Danah Boyd wrote a review of Alice Goffman's "On the Run," about the way that the poor Black community interacts with (or is fractured by) "law enforcement." She also shares her own experiences with police abuse and corruption.

Not being able to be identified as a POC, I'm shielded from a lot of these terrors by white privilege. On the other hand, I'm poor, I look kind of genderqueer even while presenting as male, and I experience mental illness. All of these things make me vulnerable to maltreatment from pretty much any institution, and I'm always surprised when I don't get it.

jewelfox: A portrait of a foxgryphon with a beak, black fur, magenta hair, fox ears, and a neckband with a large jewel on it. (Default)

And was reminded of why I usually don't.

I'm a fan of the kind of intersectional feminism I usually see advocated on the Geek Feminism blog, even if I think it doesn't go far enough (it's annoying to hear people equate "human" with "person"). My experience with Tumblr social justice activism, though, has been much more negative.

It's not about people there being young, queer, or angry, or being whatever kind of person isn't allowed to have an opinion. It's not about being called on my privilege, either.

It's the mind-readers.

Tumblr social justice mind-readers know that you're being yourself just to upset them. Your identity is either a roleplaying character bio or proof that you "need help." You are appropriating them and their marginalized identity by being who you are, and you need to stop it right now.

This is hard for me to deal with, because it's the same kind of crap that I've gotten from my parents of origin and from religious authority figures my whole life. The person I am, they say, is unacceptable to them, is a performance I'm deliberately putting on just to offend them. I can choose to stop any time I want, and the fact that I haven't yet is proof that I'm terrible.

This really gets to me. Because deep down, I feel like the correct response is to disappear for their benefit, even if I have to kill myself to do so.

It takes a conscious effort for me to tell myself that no matter who someone is, no matter what authority they claim, and no matter what they're accusing me of, if the choice is between upsetting them and dying then I have to flip them the bird. Because that really does not come naturally for us.

Even though we're part protobird.

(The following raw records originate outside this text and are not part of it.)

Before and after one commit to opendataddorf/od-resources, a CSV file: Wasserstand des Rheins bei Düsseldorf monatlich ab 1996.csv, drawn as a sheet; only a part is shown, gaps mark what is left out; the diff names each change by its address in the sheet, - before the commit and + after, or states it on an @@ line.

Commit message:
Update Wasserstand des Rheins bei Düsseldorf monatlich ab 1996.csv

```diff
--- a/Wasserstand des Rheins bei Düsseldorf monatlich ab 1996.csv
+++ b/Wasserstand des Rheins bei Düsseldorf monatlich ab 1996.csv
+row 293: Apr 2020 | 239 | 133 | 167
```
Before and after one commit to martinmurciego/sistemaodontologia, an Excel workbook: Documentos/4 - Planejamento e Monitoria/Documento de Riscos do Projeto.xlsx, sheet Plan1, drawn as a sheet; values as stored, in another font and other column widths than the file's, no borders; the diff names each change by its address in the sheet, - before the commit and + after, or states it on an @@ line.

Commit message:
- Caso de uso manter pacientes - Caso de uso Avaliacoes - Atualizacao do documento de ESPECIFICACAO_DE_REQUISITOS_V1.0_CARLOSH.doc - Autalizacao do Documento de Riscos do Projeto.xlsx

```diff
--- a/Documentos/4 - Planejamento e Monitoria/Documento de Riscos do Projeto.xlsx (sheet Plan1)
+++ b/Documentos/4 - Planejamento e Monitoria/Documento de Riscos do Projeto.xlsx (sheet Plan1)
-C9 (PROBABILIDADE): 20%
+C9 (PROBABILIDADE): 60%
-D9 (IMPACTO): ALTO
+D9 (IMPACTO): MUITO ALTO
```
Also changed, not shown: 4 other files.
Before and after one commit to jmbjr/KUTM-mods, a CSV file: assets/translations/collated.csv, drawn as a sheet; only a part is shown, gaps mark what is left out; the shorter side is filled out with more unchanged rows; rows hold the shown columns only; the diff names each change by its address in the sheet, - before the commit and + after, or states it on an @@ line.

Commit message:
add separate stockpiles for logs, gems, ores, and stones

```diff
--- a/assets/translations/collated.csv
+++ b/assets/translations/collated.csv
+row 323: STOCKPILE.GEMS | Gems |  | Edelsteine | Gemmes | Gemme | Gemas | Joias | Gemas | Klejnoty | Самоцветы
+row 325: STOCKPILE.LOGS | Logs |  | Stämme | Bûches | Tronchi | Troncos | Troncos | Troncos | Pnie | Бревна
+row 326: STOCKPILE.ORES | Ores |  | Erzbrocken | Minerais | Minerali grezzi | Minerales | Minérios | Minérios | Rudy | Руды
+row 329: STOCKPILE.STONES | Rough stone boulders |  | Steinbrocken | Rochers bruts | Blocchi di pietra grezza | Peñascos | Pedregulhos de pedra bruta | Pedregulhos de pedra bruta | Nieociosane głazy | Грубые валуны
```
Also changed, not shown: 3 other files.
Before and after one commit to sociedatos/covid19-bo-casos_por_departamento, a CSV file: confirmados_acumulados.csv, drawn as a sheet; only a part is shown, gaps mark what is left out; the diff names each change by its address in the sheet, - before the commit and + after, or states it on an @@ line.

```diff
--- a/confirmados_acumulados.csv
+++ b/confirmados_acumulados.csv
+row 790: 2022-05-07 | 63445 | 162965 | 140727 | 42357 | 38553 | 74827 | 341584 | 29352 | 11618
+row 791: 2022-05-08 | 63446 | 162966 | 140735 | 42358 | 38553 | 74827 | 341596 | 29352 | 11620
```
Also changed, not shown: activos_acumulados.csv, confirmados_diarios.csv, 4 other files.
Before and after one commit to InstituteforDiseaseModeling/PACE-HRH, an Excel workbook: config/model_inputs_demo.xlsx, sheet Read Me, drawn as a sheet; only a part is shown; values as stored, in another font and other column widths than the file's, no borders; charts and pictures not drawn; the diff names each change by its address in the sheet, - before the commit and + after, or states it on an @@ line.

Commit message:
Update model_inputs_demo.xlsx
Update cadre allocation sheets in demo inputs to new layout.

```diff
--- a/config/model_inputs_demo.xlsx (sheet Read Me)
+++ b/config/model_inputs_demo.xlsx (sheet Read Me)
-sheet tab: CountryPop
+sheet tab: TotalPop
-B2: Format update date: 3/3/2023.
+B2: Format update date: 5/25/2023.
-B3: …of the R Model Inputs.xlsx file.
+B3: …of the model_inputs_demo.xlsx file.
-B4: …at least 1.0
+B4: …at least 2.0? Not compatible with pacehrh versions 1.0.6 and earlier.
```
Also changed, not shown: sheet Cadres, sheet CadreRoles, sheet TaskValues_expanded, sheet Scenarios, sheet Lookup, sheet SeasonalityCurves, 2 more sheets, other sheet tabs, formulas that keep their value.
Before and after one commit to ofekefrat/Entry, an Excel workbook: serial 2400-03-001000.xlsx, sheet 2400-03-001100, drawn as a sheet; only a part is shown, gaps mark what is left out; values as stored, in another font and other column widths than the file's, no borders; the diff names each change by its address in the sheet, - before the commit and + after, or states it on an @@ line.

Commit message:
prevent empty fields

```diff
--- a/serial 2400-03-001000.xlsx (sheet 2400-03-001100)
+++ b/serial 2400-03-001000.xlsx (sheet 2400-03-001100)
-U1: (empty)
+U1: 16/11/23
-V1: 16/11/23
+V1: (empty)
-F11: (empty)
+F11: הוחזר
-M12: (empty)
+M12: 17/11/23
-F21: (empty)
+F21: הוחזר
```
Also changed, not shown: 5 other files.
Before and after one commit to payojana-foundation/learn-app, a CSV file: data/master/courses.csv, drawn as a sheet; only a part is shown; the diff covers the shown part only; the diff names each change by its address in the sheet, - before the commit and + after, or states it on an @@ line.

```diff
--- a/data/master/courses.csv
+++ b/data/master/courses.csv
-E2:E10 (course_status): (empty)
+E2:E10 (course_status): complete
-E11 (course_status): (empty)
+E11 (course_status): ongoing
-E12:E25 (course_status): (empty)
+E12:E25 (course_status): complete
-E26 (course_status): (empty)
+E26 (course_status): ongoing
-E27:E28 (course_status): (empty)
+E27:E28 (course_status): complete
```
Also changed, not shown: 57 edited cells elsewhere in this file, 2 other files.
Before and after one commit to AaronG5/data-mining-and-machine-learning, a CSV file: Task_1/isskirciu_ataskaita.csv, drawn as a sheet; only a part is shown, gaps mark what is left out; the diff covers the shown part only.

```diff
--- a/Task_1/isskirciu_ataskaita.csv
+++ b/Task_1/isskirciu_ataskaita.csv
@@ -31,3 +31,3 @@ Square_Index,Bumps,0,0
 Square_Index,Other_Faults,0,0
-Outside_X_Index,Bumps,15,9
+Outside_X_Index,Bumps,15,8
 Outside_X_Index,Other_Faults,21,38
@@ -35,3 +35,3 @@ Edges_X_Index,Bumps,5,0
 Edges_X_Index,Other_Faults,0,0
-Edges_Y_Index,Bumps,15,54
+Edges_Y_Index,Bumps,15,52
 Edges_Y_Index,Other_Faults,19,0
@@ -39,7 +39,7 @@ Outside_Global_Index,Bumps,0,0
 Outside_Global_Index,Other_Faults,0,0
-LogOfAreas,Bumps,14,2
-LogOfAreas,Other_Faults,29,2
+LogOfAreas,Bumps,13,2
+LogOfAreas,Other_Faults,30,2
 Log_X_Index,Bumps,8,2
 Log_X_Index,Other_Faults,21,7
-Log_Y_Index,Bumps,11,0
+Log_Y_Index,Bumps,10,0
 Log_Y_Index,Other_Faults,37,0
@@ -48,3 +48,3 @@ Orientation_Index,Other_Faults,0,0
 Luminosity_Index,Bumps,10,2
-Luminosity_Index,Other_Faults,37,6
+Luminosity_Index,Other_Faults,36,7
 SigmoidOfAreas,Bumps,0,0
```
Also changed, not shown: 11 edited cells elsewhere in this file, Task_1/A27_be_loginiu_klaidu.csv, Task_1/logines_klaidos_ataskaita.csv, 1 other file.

If our saying that upsets someone, or our using the first-person plural whenever we feel like it upsets someone, the most I can do for them is apologize for the confusion. I don't have the time or emotional resources to educate everyone who challenges me to a debate and then argues in bad faith. I'm not obligated to justify my existence to anyone.

The only obligation I feel is to explain who I am, what is important to me, and why. For my benefit, and for the benefit of anyone else who's having trouble finding the courage to be themselves.

jewelfox: A portrait of a foxgryphon with a beak, black fur, magenta hair, fox ears, and a neckband with a large jewel on it. (Default)

Content note: The links in this essay may contain NSFW artwork or ads, or animated icons.

One of the artists I follow on FurAffinity was recently surprised to find out someone had taken on the persona of an incredibly popular character he designed, on Twitter. He didn't explicitly say (in the journal) that he disapproved of this, but soon afterwards the Twitter account vanished.

As far as I know, the person on Twitter did not credit him in any way. He also did not mention them making money off of his persona. He, on the other hand, has sold commissions of people's characters posing with this character.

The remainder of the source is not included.